## WHAT IS NEEDED
Each line holding the string "widget" is to be copied from the data.

## MATERIAL SHOWN
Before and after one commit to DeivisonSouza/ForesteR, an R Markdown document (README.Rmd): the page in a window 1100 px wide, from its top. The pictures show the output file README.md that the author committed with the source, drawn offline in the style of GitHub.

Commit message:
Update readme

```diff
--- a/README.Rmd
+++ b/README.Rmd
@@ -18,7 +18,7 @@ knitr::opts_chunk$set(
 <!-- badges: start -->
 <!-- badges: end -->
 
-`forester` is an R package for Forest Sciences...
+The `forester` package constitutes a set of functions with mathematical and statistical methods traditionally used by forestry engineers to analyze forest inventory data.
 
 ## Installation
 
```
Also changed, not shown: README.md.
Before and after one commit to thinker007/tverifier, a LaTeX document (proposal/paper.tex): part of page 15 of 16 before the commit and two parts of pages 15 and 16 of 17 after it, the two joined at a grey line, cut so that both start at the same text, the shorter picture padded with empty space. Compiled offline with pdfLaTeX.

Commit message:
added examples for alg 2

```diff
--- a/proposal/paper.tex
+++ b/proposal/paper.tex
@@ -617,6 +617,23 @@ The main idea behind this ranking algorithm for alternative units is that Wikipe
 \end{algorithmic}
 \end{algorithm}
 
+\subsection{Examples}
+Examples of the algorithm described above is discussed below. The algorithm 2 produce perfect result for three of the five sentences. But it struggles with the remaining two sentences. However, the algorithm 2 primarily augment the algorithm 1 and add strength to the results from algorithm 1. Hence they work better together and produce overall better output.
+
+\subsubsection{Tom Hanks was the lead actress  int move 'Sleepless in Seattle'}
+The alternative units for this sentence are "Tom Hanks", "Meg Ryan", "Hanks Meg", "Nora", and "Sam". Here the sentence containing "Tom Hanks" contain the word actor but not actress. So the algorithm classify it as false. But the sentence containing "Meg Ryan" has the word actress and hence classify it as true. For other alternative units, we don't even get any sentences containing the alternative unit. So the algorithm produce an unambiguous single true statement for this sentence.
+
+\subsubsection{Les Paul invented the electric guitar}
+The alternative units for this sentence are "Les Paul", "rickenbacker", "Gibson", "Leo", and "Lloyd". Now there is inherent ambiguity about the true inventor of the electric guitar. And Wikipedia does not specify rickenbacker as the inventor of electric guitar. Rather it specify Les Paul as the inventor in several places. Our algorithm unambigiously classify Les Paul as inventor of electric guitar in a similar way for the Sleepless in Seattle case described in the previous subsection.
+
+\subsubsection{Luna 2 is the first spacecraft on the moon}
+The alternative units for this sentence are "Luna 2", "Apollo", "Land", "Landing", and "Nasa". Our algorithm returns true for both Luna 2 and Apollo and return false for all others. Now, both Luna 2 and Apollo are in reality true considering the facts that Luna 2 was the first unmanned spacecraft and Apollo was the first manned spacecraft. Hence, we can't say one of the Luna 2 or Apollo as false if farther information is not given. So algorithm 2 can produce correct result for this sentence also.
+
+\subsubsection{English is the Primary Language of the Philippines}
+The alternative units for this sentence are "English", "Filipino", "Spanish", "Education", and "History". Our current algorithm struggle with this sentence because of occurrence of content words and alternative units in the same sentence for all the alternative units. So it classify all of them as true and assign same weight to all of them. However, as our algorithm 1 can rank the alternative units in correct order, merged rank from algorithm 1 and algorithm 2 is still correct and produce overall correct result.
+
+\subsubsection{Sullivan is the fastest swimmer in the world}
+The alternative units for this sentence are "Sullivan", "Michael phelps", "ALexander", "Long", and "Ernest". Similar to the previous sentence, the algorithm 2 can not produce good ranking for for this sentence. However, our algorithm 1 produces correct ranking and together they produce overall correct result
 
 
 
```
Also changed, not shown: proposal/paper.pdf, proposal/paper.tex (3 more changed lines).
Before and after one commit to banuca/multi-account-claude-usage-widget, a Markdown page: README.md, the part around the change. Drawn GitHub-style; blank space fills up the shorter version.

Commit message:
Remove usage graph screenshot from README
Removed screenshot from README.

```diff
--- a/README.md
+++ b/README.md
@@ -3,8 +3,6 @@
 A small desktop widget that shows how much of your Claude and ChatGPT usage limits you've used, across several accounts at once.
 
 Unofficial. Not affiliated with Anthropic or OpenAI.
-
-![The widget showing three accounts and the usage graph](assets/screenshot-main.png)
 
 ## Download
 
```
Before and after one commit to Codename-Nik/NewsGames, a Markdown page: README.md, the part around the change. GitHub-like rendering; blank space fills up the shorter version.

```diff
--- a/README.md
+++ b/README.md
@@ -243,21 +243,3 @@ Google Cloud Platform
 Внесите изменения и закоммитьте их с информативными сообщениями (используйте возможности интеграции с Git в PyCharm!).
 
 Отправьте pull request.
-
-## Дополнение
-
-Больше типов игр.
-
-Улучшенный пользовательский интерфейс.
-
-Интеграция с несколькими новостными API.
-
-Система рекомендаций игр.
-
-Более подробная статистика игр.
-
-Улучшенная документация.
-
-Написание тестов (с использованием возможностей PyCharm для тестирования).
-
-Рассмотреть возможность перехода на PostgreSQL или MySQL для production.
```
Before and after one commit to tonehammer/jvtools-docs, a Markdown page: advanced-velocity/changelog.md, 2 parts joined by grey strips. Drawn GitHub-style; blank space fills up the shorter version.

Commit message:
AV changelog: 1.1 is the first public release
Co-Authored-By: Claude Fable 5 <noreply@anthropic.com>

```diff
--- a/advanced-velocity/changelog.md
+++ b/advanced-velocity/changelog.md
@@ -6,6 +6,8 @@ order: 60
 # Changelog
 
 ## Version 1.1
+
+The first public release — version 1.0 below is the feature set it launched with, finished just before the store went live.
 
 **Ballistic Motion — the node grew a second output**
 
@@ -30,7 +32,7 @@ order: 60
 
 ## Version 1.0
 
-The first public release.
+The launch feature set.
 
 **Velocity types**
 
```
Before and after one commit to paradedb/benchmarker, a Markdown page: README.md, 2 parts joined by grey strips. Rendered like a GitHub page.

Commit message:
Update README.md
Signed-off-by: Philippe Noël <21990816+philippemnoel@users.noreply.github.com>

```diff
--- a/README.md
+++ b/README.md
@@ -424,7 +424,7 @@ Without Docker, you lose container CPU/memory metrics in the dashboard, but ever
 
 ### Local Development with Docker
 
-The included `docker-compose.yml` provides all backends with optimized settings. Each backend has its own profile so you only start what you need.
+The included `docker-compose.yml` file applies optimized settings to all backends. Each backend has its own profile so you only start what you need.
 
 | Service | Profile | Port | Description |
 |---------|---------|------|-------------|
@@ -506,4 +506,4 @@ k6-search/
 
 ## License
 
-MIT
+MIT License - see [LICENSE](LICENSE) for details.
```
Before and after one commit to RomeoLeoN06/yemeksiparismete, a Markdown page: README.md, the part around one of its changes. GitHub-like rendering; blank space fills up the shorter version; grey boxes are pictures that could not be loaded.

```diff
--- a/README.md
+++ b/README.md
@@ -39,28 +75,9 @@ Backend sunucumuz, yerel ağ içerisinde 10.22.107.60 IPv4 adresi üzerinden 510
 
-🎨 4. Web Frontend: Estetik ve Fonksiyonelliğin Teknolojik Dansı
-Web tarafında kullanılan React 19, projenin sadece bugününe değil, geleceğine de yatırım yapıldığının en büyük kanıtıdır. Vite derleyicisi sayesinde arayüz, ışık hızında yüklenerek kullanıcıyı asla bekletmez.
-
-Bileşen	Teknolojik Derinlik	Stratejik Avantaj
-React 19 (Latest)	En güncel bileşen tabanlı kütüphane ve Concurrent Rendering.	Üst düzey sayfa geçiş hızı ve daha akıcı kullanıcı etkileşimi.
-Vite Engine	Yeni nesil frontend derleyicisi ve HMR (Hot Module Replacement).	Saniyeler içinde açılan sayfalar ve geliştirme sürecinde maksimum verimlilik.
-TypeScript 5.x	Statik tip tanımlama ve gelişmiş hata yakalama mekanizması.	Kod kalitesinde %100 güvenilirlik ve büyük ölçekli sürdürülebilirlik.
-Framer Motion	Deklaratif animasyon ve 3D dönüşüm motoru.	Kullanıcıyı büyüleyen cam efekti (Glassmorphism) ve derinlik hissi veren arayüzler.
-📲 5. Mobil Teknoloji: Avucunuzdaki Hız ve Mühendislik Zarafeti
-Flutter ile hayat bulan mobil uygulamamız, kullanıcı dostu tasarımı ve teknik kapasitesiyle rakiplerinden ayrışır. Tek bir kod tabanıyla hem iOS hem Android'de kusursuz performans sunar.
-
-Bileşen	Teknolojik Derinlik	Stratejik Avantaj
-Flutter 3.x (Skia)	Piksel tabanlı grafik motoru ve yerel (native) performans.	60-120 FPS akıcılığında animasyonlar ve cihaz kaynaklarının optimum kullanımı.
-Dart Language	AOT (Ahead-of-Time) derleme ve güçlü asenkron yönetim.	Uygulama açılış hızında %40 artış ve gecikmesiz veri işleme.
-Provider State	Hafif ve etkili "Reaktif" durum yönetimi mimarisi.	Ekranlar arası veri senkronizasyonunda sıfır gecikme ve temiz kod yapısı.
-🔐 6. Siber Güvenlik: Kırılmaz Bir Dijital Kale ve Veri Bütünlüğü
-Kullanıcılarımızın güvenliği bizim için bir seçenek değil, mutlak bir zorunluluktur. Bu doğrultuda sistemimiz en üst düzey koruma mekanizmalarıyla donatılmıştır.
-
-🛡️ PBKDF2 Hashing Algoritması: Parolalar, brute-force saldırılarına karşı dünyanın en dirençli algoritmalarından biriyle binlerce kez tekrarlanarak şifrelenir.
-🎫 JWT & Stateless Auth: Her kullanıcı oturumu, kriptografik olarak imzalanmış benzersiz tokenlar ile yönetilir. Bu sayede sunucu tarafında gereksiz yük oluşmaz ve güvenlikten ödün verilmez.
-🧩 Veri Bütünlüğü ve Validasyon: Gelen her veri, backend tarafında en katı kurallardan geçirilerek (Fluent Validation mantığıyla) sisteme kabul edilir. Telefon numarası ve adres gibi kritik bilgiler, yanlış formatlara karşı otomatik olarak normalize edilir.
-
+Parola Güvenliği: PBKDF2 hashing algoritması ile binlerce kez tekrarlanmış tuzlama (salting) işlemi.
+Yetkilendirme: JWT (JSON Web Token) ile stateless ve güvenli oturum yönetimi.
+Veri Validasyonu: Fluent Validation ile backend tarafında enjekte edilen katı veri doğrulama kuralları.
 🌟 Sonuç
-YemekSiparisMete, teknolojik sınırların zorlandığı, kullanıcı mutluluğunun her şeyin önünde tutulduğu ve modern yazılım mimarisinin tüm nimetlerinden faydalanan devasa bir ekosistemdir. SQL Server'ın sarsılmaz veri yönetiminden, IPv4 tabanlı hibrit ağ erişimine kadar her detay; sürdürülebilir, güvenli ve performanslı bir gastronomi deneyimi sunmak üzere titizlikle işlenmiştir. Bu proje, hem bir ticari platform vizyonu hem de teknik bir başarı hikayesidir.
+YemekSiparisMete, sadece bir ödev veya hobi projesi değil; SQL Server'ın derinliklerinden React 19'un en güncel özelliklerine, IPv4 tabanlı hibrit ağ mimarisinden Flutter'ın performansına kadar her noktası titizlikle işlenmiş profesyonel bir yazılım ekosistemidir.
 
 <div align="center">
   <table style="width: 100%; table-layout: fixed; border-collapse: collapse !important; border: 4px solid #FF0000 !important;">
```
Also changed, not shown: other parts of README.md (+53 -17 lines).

## EXERCISE RESPONSE
Before and after one commit to banuca/multi-account-claude-usage-widget, a Markdown page: README.md, the part around the change. Drawn GitHub-style; blank space fills up the shorter version.
 A small desktop widget that shows how much of your Claude and ChatGPT usage limits you've used, across several accounts at once.
-![The widget showing three accounts and the usage graph](assets/screenshot-main.png)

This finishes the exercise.